Our members sit on numerous committees and groups to ensure that the sector is well regulated in a manner that complies with UK law and is relevant and adaptable. We believe this makes us an essential group to be involved in reviewing the standards for change.
The HIA is supportive of the Department for Transport, devolved governments, the Transport Technology Forum, ADEPT, the Local Council Roads Innovation Group, and other user bodies by providing access to industry interest groups, standards groups, technical working groups and focus groups.
The Alliance was publicised at the Department for Transport Traffic Signs Working Group in June 2019 and through other dispatches to the DfT and other bodies, including ADEPT and TOPAS, and our vision has been well received.
One for all
The HIA is a broad church and has worked hard to identify the diverse parties that have a common interest in seeing a closer liaison between users, industry and government. We are always looking for new collaborators.
Our individual associations and bodies involved consist of companies across all tiers, large corporations, SMEs and individuals in a raft of specialisms across the industry from signs to signals, including all of the areas of technology in between, and also includes organisations involved in the training of engineers across all elements of the highway sector.
The HIA’s aims and objectives clearly align with the Government’s Industrial Strategy and SME Agenda. The Government's 2018 Industrial Strategy Construction Sector Deal document states: 'Contractual and practices in the construction sector often disadvantage small firms in the supply chain. These practices can unfairly transfer legal risk or economic risk in relation to cash flow. They act as a barrier to the development of more strategic and collaborative relationships across the supply chain and inhibit investing in productivity-enhancing technologies and skills. Changing this business model is essential to maximising the potential of digital and manufacturing technologies to deliver improved productivity.'
Having such a UK forum will be beneficial in future consultations for transport by being able to prepare our members, and provide guidance and support for government strategies.

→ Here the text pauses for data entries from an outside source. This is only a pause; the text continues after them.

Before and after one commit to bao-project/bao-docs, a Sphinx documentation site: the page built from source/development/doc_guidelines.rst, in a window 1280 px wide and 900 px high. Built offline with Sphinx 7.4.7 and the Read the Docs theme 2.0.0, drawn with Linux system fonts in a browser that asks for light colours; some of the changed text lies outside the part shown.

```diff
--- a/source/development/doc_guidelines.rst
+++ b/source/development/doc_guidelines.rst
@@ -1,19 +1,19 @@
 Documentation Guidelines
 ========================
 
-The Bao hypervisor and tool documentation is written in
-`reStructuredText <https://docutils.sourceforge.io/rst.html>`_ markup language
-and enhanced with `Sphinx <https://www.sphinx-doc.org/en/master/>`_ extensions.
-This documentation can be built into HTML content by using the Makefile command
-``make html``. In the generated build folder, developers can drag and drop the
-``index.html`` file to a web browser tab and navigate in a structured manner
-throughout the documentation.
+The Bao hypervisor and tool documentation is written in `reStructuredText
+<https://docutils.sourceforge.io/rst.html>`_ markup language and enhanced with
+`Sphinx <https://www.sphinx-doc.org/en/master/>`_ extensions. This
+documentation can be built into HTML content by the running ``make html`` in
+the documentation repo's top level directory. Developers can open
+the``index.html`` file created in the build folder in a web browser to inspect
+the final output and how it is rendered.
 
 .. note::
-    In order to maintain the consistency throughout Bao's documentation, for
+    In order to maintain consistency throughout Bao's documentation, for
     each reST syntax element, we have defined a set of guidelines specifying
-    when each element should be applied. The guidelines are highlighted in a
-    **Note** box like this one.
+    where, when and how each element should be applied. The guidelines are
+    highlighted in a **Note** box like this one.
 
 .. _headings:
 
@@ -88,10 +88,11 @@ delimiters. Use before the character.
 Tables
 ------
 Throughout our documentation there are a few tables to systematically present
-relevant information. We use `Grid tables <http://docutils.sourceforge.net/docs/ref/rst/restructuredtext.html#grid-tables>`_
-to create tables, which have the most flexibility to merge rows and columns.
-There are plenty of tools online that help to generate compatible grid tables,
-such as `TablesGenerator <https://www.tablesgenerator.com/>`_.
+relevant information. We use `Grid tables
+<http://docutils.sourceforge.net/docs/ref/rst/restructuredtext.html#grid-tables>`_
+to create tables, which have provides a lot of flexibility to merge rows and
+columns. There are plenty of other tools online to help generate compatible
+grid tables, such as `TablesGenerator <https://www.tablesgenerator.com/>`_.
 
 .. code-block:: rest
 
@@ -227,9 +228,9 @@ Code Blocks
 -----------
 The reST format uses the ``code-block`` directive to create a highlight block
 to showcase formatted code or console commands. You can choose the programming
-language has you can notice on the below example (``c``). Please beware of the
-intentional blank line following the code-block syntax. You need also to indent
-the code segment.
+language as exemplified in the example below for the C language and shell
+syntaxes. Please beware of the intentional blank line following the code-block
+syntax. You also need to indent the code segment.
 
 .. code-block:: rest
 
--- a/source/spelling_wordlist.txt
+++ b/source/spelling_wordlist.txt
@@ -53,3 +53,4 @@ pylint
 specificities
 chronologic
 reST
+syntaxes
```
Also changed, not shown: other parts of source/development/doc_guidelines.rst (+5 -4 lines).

Our members need to be prepared for transition, losses, adaptation and new opportunities, and if key groups are not involved in all consultations feeding through to the whole of the sector, the disruptions to delivery will be significant.
We also recognise a need to address sensitive issues head-on, including knowing what parts of our industry are at risk and being able to understand what we can do to reduce the risks. We need to know how we should adapt and ask questions such as who will be affected and, in some cases, who may not survive. A wide ranging and open dialogue will help this to happen.
The HIA is made up of a technical working group, informed by experienced practitioners and standards makers, in short experts. We are innovative, flexible, agile, responsive, constructive and resilient. We consider ourselves to be effective representatives of our areas of the transport sector and want to make a positive contribution to the discussions about the sector’s the future.
If there are any trade bodies, institutions or other organisations who feel they would like to be included in this Alliance, please contact Jennie Martin on firstname.lastname@example.org the first instance. There is no joining fee or expectation other than that proposed in our terms of reference.